Black, Personal Narrative, Racism, Scholarship, Terms and Definitions, White Supremacy

What Is ‘Black’? Or, Why Do My Eyes Deceive Me?

Ok. This is where things are gonna start to get, let’s say, a little tricky. I’m an interdisciplinary researcher which, to me, means that I contextualize my inquiry relative to the identifiable influences on/in my life. Moreover, I recognize that these influences are primarily white supremacy and maleness which extend towards racism and heteropatriarchy. This recognition was not an easy encounter; it forced me to see just how under siege all of our lives are by white supremacy. This recognition and the seeming futility of attempting an escape, meaning the inescapable vulnerability, prompted me to test the futility, search for a way out from under white supremacy’s and genital supremacy’s constant prodding and manipulation. In other words, what’s the deal with maleness and whiteness?

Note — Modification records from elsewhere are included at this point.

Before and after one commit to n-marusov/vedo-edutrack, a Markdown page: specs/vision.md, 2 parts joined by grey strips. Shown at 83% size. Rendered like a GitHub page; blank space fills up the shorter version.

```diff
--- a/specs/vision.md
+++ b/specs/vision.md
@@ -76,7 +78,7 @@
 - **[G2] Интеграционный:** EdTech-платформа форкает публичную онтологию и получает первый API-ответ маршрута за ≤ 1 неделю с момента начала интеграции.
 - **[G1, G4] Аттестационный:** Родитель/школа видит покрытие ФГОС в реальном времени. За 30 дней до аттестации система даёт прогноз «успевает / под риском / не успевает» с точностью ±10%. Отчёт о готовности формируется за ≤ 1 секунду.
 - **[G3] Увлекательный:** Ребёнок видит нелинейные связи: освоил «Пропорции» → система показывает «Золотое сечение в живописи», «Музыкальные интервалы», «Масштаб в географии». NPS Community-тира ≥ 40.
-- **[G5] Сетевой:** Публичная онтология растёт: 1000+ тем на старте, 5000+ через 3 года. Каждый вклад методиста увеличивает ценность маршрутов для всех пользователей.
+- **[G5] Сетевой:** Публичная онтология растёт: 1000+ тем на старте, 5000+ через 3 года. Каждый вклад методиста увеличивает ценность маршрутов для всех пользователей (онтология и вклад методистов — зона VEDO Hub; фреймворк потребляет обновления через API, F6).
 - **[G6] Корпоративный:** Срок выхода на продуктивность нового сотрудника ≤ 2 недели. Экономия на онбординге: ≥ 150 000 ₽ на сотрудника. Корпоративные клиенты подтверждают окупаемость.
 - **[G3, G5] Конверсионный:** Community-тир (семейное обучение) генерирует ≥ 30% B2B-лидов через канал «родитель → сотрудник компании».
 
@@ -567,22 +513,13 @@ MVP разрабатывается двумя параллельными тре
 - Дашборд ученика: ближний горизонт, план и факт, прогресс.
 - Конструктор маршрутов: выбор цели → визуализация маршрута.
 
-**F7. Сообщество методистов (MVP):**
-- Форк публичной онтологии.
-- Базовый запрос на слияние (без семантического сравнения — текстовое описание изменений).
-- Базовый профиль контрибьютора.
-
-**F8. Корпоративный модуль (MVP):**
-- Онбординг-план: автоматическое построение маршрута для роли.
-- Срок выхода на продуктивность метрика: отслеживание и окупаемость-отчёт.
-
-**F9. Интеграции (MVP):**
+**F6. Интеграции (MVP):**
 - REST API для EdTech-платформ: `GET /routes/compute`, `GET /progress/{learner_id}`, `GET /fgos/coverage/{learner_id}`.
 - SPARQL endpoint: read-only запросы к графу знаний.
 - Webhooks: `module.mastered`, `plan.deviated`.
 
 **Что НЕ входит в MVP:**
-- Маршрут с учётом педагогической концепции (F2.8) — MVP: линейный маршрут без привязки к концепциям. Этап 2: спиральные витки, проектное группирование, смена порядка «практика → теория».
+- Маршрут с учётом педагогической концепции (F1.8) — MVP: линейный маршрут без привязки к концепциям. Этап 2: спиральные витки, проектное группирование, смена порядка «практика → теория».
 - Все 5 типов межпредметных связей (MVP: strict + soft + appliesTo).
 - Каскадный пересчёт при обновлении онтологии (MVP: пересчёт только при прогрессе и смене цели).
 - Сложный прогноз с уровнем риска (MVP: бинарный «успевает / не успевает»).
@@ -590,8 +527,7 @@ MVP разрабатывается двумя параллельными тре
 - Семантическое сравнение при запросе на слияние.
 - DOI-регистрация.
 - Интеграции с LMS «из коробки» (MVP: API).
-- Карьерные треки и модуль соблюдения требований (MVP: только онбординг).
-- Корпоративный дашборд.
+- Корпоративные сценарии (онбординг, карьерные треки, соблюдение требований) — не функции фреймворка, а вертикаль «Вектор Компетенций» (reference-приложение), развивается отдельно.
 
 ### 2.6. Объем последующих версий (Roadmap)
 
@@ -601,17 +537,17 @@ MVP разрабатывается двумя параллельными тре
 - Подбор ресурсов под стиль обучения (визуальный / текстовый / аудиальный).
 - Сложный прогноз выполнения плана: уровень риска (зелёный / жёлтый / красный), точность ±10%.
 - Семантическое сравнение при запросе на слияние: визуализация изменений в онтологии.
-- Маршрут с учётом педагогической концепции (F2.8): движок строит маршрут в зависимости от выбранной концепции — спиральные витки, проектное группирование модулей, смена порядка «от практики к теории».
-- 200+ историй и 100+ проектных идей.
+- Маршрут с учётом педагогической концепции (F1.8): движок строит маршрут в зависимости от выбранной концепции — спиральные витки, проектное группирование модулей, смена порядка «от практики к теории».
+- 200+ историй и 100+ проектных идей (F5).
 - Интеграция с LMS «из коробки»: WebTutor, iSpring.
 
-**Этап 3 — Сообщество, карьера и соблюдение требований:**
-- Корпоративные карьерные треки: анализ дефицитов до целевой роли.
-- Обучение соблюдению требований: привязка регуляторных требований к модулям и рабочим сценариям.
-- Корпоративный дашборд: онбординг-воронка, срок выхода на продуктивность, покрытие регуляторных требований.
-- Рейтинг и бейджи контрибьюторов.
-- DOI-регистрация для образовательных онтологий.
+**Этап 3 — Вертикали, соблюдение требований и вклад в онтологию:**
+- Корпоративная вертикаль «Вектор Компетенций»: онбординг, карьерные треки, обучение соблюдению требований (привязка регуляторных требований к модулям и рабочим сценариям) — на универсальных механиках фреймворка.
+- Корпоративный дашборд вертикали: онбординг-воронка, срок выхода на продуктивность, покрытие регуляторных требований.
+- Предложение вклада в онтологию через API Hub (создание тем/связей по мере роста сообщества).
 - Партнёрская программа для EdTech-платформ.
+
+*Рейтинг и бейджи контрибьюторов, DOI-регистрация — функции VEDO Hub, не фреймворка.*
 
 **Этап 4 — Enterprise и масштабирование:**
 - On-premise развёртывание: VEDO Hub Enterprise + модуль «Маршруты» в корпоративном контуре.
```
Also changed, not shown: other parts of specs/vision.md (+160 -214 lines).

I set about this inquiry upon birth in terms of having a Black body. However, formally, my inquiry was as an undergraduate at a HWI, and, further, pledging a traditional Greek fraternity. I formulated and tested more questions at graduate school in a MFA program as the only male Black person (I fear that this may be the case fourteen years later.) Then, I endured the question of myself in an interdisciplinary PhD program with more nonwhite people than I’d ever had the pleasure of encountering in academia, a program that brought together many of my interests: philosophy, art, aesthetics, history, creativity, embodiment, and social justice.

I’m definitely not going to try to present my dissertation in a blog post. However, there are key ideas that inform how I move through the world, my life and context, that I feel are beneficial to put forth as part of my work. My process in dealing with these terms like ‘black’, ‘male’, ‘human’, etc. was to attack them, discursively obliterate them by any means necessary. More on that process later. Although I have technically presented these ideas publicly as the dissertation process is public, the reality is that these ideas are just now ready for air.

I remember being struck by something as a child, by like third grade: People, including we about ourselves, say that we’re black, but most of the “black” people in my family aren’t black, some are actually closer to white. Also, “white” people aren’t white either. So, why do we do this? Or, like I used to say as a kid, “Why come . . .?”

I think on some level we suspect/know that this absurdity—of (mis)identifying people by skin color—is technically wrong, weird, and compelling us to perpetuate it. Seemingly, withstanding the overt, subtle, and almost invisible assault by white supremacy (meaning white supremacists, the people) requires such perpetuation because, under such domination, the constant withstanding becomes life.

I remember a graduate seminar professor’s reaction when I first began footnoting my evolving ‘black’ definition. It was kind of funny because it was long (it got longer!) and almost impossible to hold in your mind as you read the text. I knew that. However, that ‘black’ definition was more than just an academic, linguistic exercise: it was my life. Interestingly, moved to capitalize ‘B’ in ‘Black’ in September 2020 and others such as The Associated Press and New York Times thereafter. I imagine my graduate professor smiling.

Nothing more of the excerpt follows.